** WHAT IS BEING ASKED **
Search term "vercel": copy each line of the data containing it.

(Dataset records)
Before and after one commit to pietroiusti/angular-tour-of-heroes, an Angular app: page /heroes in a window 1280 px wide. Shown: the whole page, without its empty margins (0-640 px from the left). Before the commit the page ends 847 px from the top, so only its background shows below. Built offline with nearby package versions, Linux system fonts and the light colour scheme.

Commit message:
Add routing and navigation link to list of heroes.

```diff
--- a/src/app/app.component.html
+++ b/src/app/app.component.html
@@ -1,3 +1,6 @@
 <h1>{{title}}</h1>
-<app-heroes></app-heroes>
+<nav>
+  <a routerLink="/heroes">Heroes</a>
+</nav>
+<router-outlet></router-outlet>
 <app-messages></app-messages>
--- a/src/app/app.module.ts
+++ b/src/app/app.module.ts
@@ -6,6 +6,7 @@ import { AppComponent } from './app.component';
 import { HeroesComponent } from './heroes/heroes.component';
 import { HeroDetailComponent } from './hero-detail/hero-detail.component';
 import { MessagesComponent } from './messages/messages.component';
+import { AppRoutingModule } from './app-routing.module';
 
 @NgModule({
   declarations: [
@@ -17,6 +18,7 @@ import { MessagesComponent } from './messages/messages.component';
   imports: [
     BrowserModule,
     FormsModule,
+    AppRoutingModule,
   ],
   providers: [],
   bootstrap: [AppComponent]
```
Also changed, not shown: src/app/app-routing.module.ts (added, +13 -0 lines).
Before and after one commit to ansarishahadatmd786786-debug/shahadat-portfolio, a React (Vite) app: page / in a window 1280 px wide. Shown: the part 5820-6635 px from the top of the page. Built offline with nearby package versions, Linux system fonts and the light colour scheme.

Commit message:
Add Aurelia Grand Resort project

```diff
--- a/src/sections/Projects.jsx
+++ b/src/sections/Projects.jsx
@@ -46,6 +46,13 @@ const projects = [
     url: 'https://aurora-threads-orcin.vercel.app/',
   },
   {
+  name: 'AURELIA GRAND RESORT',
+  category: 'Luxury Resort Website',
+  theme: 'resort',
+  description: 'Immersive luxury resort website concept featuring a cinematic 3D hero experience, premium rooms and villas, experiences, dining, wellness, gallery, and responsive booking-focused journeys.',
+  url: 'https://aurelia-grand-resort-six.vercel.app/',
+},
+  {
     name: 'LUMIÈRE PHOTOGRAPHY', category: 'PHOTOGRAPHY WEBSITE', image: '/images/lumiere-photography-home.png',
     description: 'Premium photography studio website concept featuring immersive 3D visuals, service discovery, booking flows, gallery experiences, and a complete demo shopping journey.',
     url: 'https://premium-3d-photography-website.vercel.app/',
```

** TASK SOLUTION **
     url: 'https://aurora-threads-orcin.vercel.app/',
+  url: 'https://aurelia-grand-resort-six.vercel.app/',
     url: 'https://premium-3d-photography-website.vercel.app/',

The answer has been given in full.